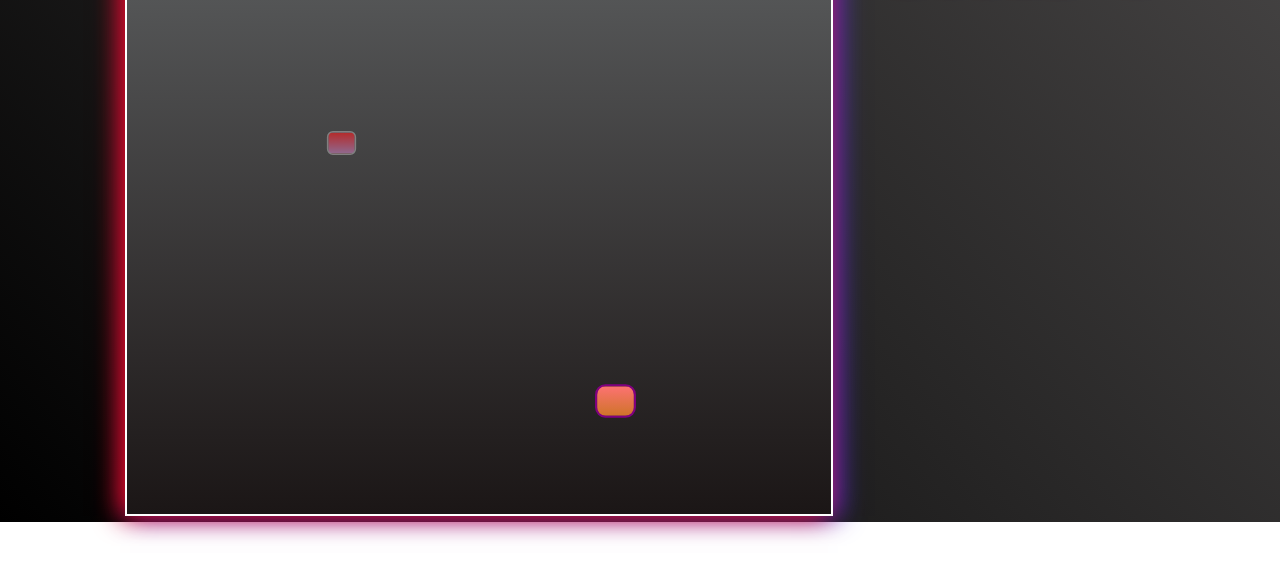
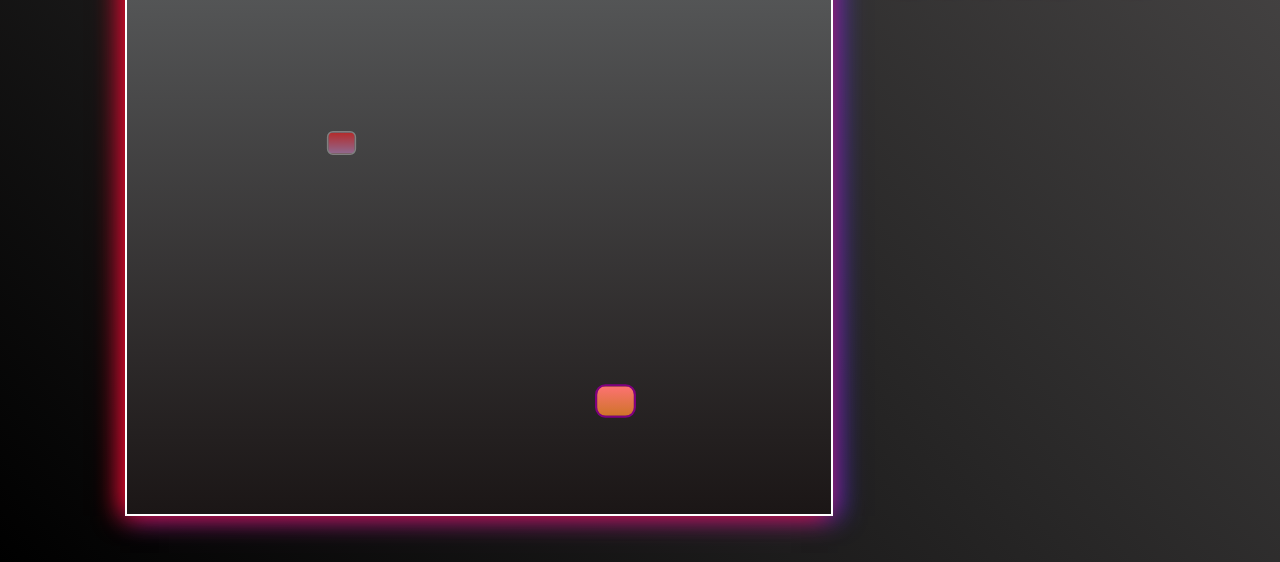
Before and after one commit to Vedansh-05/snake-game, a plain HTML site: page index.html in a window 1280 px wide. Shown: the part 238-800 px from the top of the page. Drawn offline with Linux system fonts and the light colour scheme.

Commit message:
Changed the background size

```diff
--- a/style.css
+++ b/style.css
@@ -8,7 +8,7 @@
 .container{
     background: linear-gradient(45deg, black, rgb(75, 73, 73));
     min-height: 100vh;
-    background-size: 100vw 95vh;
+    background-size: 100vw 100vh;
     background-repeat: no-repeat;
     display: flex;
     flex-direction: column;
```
****
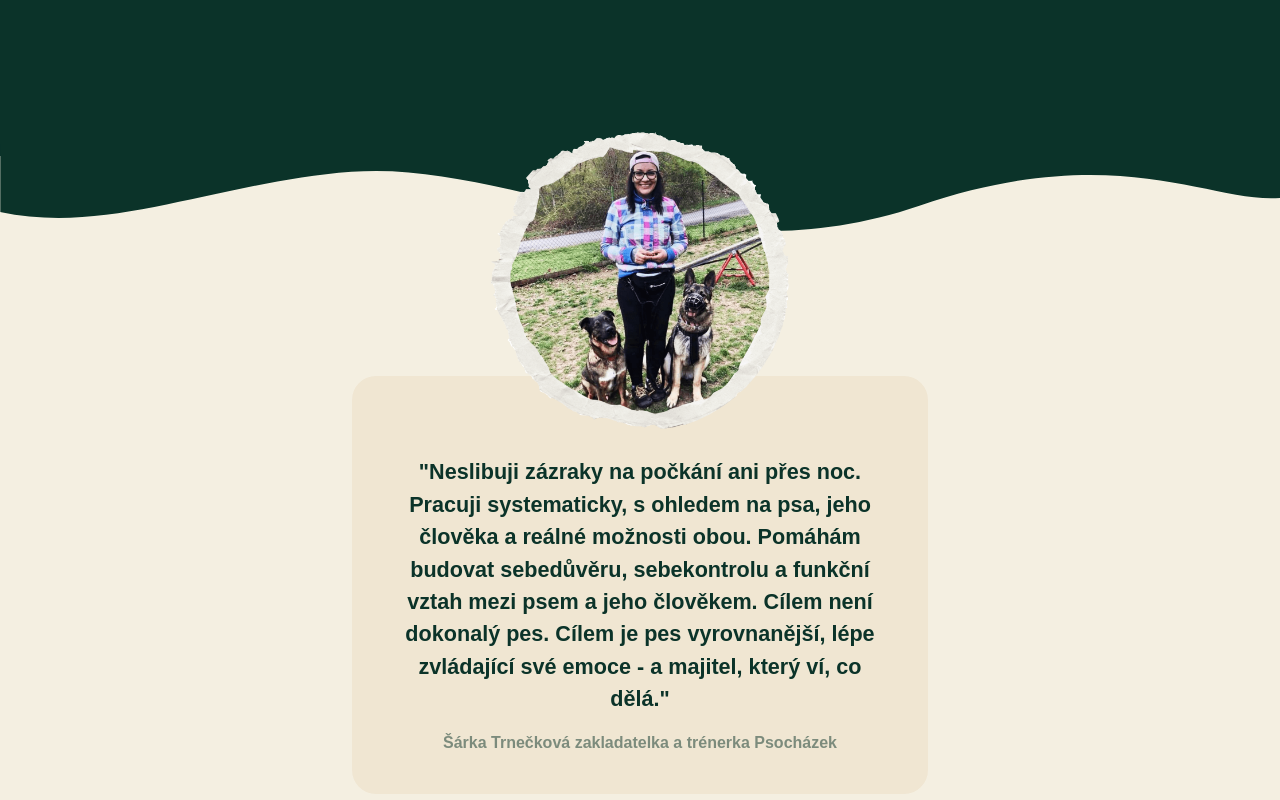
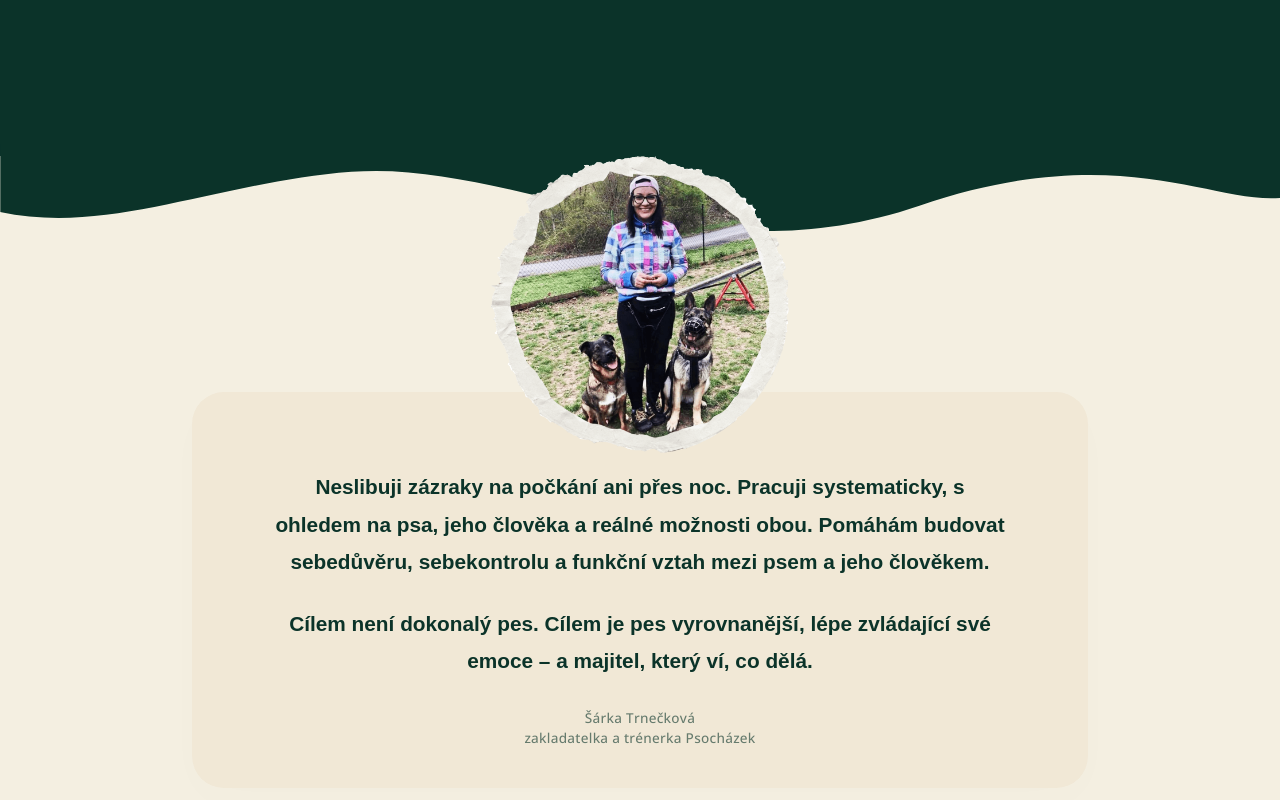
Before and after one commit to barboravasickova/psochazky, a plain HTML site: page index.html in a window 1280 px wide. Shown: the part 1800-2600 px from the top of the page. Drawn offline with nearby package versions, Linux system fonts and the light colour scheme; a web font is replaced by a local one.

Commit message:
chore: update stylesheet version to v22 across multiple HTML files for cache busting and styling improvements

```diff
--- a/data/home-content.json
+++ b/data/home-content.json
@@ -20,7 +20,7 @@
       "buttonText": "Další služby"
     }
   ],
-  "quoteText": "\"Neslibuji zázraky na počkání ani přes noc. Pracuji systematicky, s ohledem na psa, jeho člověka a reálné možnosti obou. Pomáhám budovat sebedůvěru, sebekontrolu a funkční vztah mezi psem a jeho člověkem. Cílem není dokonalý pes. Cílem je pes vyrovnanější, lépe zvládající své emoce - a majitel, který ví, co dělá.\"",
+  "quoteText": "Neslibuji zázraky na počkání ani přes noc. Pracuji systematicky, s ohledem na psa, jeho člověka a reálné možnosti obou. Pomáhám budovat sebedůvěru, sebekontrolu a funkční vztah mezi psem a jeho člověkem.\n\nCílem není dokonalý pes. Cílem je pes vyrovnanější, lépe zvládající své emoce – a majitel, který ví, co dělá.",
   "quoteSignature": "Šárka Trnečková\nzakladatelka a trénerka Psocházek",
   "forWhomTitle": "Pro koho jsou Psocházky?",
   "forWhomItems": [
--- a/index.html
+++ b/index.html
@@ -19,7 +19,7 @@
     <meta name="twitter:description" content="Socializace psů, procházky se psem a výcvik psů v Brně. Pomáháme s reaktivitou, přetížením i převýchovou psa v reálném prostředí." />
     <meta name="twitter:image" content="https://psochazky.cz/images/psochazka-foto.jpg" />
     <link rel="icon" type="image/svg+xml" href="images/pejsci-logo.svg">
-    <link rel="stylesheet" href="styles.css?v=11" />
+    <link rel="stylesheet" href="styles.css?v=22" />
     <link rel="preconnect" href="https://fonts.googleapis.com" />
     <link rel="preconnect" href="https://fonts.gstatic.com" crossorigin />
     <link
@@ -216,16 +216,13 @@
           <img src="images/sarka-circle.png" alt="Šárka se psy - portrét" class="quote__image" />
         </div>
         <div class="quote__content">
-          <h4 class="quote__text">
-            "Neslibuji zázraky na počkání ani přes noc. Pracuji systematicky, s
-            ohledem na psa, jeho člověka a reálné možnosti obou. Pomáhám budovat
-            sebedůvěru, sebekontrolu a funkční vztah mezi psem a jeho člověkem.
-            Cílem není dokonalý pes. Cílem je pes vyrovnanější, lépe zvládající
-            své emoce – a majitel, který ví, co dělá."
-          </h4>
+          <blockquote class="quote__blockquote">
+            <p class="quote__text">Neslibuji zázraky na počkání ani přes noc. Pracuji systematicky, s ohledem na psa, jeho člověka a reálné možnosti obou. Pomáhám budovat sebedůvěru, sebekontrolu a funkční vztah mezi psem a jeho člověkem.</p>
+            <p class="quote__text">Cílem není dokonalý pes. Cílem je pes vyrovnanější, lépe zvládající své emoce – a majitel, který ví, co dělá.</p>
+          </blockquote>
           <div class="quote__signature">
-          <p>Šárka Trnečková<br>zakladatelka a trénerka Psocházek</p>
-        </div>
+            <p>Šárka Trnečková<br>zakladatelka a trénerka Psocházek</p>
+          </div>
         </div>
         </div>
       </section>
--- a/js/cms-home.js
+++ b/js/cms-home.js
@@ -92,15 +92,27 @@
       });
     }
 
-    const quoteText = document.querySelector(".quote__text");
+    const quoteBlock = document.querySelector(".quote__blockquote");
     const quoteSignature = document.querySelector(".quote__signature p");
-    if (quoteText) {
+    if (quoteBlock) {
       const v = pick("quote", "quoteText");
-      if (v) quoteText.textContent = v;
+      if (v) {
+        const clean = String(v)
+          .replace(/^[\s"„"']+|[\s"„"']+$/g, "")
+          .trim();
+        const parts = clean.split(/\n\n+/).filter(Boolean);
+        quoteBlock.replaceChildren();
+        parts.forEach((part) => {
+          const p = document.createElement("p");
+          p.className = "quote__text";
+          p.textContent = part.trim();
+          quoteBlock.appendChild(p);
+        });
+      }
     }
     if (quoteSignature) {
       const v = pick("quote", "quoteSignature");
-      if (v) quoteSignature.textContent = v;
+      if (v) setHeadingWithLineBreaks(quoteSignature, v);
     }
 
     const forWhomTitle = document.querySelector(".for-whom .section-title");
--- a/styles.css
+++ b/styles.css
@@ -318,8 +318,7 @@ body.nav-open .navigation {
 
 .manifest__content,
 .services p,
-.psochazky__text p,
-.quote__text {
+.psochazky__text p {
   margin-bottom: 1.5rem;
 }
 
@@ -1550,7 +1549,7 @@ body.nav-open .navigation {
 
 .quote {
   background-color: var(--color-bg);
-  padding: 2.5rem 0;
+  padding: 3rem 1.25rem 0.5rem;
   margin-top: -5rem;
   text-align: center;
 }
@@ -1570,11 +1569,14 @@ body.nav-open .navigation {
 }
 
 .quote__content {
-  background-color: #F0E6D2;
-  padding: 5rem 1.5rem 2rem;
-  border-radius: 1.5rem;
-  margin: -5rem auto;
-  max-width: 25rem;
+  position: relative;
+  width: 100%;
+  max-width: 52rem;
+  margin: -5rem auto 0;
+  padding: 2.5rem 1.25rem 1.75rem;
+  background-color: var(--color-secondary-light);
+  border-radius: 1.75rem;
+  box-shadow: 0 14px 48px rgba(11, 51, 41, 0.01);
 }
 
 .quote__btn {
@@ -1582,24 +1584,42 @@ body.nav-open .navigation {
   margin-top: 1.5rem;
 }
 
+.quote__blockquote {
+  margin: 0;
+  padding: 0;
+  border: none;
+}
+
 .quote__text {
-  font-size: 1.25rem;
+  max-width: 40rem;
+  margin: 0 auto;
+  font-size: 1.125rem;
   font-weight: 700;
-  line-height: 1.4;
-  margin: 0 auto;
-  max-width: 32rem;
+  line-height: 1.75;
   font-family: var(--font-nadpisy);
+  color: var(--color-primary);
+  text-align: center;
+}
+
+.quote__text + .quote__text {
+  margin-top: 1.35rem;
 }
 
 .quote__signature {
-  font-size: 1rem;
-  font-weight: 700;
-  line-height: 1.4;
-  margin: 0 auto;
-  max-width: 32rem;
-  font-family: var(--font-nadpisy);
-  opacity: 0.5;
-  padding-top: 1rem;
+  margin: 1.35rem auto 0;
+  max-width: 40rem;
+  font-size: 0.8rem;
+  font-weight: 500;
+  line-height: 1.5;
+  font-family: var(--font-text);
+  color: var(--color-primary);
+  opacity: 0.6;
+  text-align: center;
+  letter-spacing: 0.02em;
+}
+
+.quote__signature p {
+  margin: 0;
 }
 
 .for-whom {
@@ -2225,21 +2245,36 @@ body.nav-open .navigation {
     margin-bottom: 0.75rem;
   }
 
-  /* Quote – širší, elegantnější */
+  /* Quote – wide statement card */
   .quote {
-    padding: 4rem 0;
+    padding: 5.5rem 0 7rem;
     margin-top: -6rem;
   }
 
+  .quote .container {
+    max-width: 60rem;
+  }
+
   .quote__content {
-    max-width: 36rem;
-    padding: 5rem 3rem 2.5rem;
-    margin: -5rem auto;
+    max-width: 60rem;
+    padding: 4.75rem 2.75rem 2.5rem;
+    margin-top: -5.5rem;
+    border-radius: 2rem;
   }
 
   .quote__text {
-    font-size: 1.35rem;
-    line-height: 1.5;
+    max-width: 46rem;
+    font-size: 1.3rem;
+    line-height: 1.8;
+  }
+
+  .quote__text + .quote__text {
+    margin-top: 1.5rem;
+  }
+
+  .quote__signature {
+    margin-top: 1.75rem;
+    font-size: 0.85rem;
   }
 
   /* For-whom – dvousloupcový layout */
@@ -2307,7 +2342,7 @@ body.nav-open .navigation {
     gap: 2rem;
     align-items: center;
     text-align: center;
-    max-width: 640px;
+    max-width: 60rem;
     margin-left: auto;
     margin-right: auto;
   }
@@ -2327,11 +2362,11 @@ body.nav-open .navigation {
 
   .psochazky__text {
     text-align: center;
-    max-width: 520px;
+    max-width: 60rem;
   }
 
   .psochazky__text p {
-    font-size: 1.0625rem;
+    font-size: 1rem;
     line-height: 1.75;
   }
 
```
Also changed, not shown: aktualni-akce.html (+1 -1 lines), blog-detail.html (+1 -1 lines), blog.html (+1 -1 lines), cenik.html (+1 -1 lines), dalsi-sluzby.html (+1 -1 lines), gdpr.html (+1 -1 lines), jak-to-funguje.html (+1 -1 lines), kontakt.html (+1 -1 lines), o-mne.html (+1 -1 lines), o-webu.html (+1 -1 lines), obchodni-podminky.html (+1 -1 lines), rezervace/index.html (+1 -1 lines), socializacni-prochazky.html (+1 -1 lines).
****
▸ **Exercise**: The expected output is every line from the material above where "quoteSignature" can be found.

▸ **Final answer**:
   "quoteSignature": "Šárka Trnečková\nzakladatelka a trénerka Psocházek",
     const quoteSignature = document.querySelector(".quote__signature p");
     if (quoteSignature) {
       const v = pick("quote", "quoteSignature");
-      if (v) quoteSignature.textContent = v;
+      if (v) setHeadingWithLineBreaks(quoteSignature, v);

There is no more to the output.